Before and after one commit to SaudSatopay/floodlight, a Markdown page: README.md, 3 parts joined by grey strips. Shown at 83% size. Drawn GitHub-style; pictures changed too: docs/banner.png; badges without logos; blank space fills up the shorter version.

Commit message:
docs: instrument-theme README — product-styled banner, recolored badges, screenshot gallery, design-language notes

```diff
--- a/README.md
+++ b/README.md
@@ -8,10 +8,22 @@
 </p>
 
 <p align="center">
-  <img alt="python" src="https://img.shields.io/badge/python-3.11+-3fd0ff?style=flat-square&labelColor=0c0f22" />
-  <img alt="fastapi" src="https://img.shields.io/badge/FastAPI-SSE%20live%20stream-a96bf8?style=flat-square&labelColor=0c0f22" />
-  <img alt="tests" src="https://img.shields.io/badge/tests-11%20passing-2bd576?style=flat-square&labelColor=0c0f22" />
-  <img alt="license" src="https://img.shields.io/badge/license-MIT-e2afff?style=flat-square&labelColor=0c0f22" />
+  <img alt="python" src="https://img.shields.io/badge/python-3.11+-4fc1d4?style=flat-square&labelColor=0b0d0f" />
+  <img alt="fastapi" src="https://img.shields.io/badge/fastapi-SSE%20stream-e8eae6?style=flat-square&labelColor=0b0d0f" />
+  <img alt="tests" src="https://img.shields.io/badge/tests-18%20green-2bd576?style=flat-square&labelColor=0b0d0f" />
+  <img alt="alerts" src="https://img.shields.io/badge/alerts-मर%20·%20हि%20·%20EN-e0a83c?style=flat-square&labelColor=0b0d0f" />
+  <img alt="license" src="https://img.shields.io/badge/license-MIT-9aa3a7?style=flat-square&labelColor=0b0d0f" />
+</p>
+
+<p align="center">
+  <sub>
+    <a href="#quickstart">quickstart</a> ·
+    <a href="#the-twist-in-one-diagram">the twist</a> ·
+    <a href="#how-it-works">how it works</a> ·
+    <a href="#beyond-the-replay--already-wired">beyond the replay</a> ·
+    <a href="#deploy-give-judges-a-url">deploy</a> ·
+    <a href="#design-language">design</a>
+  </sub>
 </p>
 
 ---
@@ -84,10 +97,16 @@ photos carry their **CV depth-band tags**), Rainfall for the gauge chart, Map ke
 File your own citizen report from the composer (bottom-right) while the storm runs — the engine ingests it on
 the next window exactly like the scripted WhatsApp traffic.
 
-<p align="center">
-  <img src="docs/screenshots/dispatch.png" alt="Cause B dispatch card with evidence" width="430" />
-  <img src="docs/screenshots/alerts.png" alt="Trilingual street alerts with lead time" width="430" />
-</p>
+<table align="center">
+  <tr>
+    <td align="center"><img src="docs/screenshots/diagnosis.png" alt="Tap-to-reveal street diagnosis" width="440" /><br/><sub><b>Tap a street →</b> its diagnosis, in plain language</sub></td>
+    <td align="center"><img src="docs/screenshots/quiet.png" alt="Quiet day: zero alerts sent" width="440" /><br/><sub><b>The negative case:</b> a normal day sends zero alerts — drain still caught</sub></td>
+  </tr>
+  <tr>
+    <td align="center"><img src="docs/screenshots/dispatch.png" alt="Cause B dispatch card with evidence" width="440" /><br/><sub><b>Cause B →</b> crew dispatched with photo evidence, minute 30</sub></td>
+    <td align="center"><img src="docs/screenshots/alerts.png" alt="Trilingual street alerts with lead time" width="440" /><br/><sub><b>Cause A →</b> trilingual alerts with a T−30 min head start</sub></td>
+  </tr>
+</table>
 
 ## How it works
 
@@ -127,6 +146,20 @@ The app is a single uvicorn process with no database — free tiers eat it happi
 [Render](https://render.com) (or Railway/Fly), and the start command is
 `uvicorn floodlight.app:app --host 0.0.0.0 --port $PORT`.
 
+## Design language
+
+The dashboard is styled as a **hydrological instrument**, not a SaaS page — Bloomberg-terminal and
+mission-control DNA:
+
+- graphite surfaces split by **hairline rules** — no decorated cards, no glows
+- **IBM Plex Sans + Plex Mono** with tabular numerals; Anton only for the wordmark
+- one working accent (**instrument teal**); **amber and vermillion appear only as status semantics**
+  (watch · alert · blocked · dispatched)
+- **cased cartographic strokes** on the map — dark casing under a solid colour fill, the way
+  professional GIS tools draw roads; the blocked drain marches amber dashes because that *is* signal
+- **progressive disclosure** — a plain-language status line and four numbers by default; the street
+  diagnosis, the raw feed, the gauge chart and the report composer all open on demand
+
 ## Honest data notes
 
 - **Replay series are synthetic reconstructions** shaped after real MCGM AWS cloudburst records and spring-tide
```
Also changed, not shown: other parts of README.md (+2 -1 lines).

● Directions for this task
In full and exactly as written, reproduce the records above.

● Written answer
Before and after one commit to SaudSatopay/floodlight, a Markdown page: README.md, 3 parts joined by grey strips. Shown at 83% size. Drawn GitHub-style; pictures changed too: docs/banner.png; badges without logos; blank space fills up the shorter version.

Commit message:
docs: instrument-theme README — product-styled banner, recolored badges, screenshot gallery, design-language notes

```diff
--- a/README.md
+++ b/README.md
@@ -8,10 +8,22 @@
 </p>
 
 <p align="center">
-  <img alt="python" src="https://img.shields.io/badge/python-3.11+-3fd0ff?style=flat-square&labelColor=0c0f22" />
-  <img alt="fastapi" src="https://img.shields.io/badge/FastAPI-SSE%20live%20stream-a96bf8?style=flat-square&labelColor=0c0f22" />
-  <img alt="tests" src="https://img.shields.io/badge/tests-11%20passing-2bd576?style=flat-square&labelColor=0c0f22" />
-  <img alt="license" src="https://img.shields.io/badge/license-MIT-e2afff?style=flat-square&labelColor=0c0f22" />
+  <img alt="python" src="https://img.shields.io/badge/python-3.11+-4fc1d4?style=flat-square&labelColor=0b0d0f" />
+  <img alt="fastapi" src="https://img.shields.io/badge/fastapi-SSE%20stream-e8eae6?style=flat-square&labelColor=0b0d0f" />
+  <img alt="tests" src="https://img.shields.io/badge/tests-18%20green-2bd576?style=flat-square&labelColor=0b0d0f" />
+  <img alt="alerts" src="https://img.shields.io/badge/alerts-मर%20·%20हि%20·%20EN-e0a83c?style=flat-square&labelColor=0b0d0f" />
+  <img alt="license" src="https://img.shields.io/badge/license-MIT-9aa3a7?style=flat-square&labelColor=0b0d0f" />
+</p>
+
+<p align="center">
+  <sub>
+    <a href="#quickstart">quickstart</a> ·
+    <a href="#the-twist-in-one-diagram">the twist</a> ·
+    <a href="#how-it-works">how it works</a> ·
+    <a href="#beyond-the-replay--already-wired">beyond the replay</a> ·
+    <a href="#deploy-give-judges-a-url">deploy</a> ·
+    <a href="#design-language">design</a>
+  </sub>
 </p>
 
 ---
@@ -84,10 +97,16 @@ photos carry their **CV depth-band tags**), Rainfall for the gauge chart, Map ke
 File your own citizen report from the composer (bottom-right) while the storm runs — the engine ingests it on
 the next window exactly like the scripted WhatsApp traffic.
 
-<p align="center">
-  <img src="docs/screenshots/dispatch.png" alt="Cause B dispatch card with evidence" width="430" />
-  <img src="docs/screenshots/alerts.png" alt="Trilingual street alerts with lead time" width="430" />
-</p>
+<table align="center">
+  <tr>
+    <td align="center"><img src="docs/screenshots/diagnosis.png" alt="Tap-to-reveal street diagnosis" width="440" /><br/><sub><b>Tap a street →</b> its diagnosis, in plain language</sub></td>
+    <td align="center"><img src="docs/screenshots/quiet.png" alt="Quiet day: zero alerts sent" width="440" /><br/><sub><b>The negative case:</b> a normal day sends zero alerts — drain still caught</sub></td>
+  </tr>
+  <tr>
+    <td align="center"><img src="docs/screenshots/dispatch.png" alt="Cause B dispatch card with evidence" width="440" /><br/><sub><b>Cause B →</b> crew dispatched with photo evidence, minute 30</sub></td>
+    <td align="center"><img src="docs/screenshots/alerts.png" alt="Trilingual street alerts with lead time" width="440" /><br/><sub><b>Cause A →</b> trilingual alerts with a T−30 min head start</sub></td>
+  </tr>
+</table>
 
 ## How it works
 
@@ -127,6 +146,20 @@ The app is a single uvicorn process with no database — free tiers eat it happi
 [Render](https://render.com) (or Railway/Fly), and the start command is
 `uvicorn floodlight.app:app --host 0.0.0.0 --port $PORT`.
 
+## Design language
+
+The dashboard is styled as a **hydrological instrument**, not a SaaS page — Bloomberg-terminal and
+mission-control DNA:
+
+- graphite surfaces split by **hairline rules** — no decorated cards, no glows
+- **IBM Plex Sans + Plex Mono** with tabular numerals; Anton only for the wordmark
+- one working accent (**instrument teal**); **amber and vermillion appear only as status semantics**
+  (watch · alert · blocked · dispatched)
+- **cased cartographic strokes** on the map — dark casing under a solid colour fill, the way
+  professional GIS tools draw roads; the blocked drain marches amber dashes because that *is* signal
+- **progressive disclosure** — a plain-language status line and four numbers by default; the street
+  diagnosis, the raw feed, the gauge chart and the report composer all open on demand
+
 ## Honest data notes
 
 - **Replay series are synthetic reconstructions** shaped after real MCGM AWS cloudburst records and spring-tide
```
Also changed, not shown: other parts of README.md (+2 -1 lines).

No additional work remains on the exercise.